Tuesday, January 5, 2010

A bum forecast for Cook Inlet salmon

Gillnetters on the Kenai River. Wesley Loy photo

The Department of Fish and Game has posted its 2010 forecast for Upper Cook Inlet sockeye, and it's not very appealing.

Total harvest for all user groups including commercial, sport and dipnet fishermen is projected at 2.3 million fish, with commercial gillnetters to account for most of the catch.

The forecast is way below the 20-year average harvest of 4 million fish.

Last year's tally was 2.6 million.

State biologists expect sockeye runs to the Kenai and Susitna rivers to be well short of historic averages, with the Kasilof River run to nearly match its average.


Anonymous said...

I don't suppose the decrease in the health of the runs corresponds with the increased levels of tourism/sports fishing in the areas. No one wants to whisper a word about the degradation of the spawning habitat from too many people tromping around in and on it. Hmmmm?

Anonymous said...

I don't suppose ocean productivity comes into the equation anywhere?

Don't suppose increased competition from a 10 fold increase in hatchery fish that Alaska pumps into the ocean has anything to do with the "health" of its wild stocks?

Of course not - let's blame habitat degradation like on the Kenai River, where it is estimated that 95% of the habitat degradation noted in 1995 has been restored.

Or let's blame beavers and pike, a common refrain for the Mat-Su ills - of course at the recent Mat-Su Salmon Symposium you would then think Beavers Destroy Northern District Salmon Runs would have been front and center, but alas, hardly a word on the subject.

Probably the tourists.

Anonymous said...

Its interesting how salmon hatcheries have been getting a lot of attention lately regarding their negative effect on wild salmon runs. The problem with that argument is that salmon hatcheries have been around since 1974 (as far as I know, although there may have been hatcheries earlier) and they have been hatching a fairly consistent number of fish. And over the last 30+ years wild salmon runs have varied from year to year just as they did before hatcheries existed.
Though hatcheries are an easy target whenever people start talking about decreasing wild runs, its worth considering that sport fishermen walking over spawning beds all day could be having an effect on the wild salmon.

Anonymous said...

According to a conversation with a F&G biologist in the Kenai office, we are in the 3rd year of a potential 5 yr slump due to........drum roll please...... over escapement! Science and history shows this to truly be the case but we (commercial fisherman) remain on shore while the dip netters and commercial "river" fisherman demand the huge escapement numbers at the expense of the ecosystem. Want to know where those dip net fish go? Try looking at Craiglook.com, typing in something to do with "wild salmon", "alaska salmon" etc and you'll see folks traveling to Florida, Hawaii etc wanting to barter their "excess" salmon.

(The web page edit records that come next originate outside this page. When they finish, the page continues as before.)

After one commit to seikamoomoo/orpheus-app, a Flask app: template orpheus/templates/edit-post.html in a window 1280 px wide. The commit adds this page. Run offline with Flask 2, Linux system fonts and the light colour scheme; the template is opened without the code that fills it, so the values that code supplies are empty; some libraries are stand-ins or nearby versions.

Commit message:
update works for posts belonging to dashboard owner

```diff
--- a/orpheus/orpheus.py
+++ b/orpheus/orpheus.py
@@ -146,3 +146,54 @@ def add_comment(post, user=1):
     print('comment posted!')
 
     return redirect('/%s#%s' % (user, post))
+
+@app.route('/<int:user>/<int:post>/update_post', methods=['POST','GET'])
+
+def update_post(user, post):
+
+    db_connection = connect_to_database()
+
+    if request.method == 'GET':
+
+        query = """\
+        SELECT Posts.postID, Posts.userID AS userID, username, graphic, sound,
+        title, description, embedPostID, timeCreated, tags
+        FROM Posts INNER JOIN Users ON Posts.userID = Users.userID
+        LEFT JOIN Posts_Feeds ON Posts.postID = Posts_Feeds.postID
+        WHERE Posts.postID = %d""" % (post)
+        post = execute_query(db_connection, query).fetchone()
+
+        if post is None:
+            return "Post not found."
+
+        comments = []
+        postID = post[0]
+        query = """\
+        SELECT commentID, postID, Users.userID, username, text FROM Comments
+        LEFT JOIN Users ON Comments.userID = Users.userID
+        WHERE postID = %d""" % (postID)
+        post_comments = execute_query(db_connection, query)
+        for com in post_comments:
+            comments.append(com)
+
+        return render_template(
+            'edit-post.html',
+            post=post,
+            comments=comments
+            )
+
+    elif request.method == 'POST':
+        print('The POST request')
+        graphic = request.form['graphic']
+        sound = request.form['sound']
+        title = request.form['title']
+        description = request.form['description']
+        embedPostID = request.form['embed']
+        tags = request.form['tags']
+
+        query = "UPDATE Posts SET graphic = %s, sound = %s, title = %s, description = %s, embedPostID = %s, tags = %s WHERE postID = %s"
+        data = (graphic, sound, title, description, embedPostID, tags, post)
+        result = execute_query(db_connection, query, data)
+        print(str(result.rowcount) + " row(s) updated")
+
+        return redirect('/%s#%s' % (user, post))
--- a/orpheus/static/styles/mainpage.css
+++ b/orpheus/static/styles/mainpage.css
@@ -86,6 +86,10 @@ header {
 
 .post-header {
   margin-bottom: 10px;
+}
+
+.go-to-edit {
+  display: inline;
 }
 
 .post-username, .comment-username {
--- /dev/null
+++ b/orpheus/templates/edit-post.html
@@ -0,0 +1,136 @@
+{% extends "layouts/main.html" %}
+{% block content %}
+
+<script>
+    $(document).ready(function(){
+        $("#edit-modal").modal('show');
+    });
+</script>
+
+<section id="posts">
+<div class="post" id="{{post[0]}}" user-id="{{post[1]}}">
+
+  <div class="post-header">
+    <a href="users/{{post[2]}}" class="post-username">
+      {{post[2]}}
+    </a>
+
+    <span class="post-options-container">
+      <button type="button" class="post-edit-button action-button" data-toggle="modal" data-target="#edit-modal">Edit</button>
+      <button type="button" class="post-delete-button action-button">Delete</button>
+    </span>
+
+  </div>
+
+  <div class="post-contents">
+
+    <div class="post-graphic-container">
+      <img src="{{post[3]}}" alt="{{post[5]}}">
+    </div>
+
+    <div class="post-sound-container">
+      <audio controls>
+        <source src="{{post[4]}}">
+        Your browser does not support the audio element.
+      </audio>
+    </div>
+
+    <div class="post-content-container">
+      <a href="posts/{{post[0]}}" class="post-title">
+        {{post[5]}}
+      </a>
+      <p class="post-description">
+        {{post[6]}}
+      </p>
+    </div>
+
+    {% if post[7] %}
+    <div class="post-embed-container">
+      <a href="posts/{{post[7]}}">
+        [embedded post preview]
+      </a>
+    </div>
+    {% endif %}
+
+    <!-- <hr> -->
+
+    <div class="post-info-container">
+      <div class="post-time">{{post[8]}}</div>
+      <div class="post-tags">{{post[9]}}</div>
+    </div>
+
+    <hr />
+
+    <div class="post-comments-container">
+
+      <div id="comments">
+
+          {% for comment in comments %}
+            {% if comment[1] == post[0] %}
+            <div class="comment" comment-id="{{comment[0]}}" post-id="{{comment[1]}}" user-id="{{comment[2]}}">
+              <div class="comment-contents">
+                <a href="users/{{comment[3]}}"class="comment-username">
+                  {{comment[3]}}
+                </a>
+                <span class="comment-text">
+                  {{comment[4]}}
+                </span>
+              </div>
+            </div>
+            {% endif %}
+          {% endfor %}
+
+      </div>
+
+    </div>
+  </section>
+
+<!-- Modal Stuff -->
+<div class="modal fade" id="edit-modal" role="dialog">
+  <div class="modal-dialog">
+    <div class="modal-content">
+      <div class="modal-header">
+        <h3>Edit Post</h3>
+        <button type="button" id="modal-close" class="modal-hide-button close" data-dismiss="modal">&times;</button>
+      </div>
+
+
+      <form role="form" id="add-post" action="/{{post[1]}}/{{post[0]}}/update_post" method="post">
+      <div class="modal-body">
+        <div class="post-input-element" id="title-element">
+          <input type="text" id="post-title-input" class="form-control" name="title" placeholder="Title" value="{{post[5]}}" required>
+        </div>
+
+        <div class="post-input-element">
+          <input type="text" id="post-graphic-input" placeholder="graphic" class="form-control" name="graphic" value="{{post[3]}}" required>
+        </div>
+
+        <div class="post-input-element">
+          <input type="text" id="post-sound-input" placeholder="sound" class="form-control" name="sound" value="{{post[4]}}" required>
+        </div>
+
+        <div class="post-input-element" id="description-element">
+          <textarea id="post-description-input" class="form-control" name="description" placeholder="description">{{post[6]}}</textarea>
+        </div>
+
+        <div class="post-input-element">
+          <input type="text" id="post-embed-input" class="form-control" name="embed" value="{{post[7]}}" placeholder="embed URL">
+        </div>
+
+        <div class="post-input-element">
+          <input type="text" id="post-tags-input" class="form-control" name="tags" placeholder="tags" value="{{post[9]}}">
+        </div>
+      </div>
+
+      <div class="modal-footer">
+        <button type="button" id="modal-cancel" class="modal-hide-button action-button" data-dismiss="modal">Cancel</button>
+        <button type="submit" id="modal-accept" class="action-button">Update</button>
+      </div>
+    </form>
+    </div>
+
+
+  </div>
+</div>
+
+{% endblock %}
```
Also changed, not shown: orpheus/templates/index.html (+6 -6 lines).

In the time period between Thanksgiving and New Years, I saw numerous ads from what appears to be vacationers from AK wanting to barter what appears to be "non commercially caught salmon". If the river was managed based on biology instead of "Penny Politics", there'd be plenty for everyone.

Kenai set netter

Anonymous said...

Everyone better hope it's just a slump due to a natural rebuilding of the river systems. If it's the same problem the Ayakulik River system and the Karluk River system are dealing with, it is going to be a long time before there is a harvest-able surplus for anyone to squabble over.

Anonymous said...

In regards to the Kenai, I am sure the low return of Hatchery fish to Hidden Lake was due to over escapement also.


I mean there has to be a brood year interaction at Hidden Lake - oops - I forgot - that has to do with ocean survival, not freshwater conditions.

CIAA didn't get to take eggs this past year, because Hidden Lake didn't make escapement.

Poor Ocean conditions.

What are the "scientists" going to do with claims on the Kenai when the reports come out for mark recapture studies that show about twice as many fish are entering the system as recorded by the sonar counters?


Maybe some more sewage will help.

Anonymous said...

Can't we find some way to blame the "draggers" for this one too? C'mon put on your thinking caps...

Anonymous said...

Does the ADFG have a management plan for the drager fleet?
How do you find the non target species numbers for the dragers.

From an other blog:How about start by baning dragers from AK state waters.


Anonymous said...


Wow - the overescapement theory for Kenai River sockeye just got shot in the head with this year's return - and the forecast model based on a brood year interaction...

Again, the Kenia River has never failed to replace itself with any escapement to date...

But let's just ignore that fact and listen to the continuing drum beat from Kenai set netters that it is a real issue.

It is just a trumped up bullshit issue - shit half the sockeye runs in the state go over the upper end of the escapement range, yet only on the Kenai do some drink the overescapement Kool-Aid.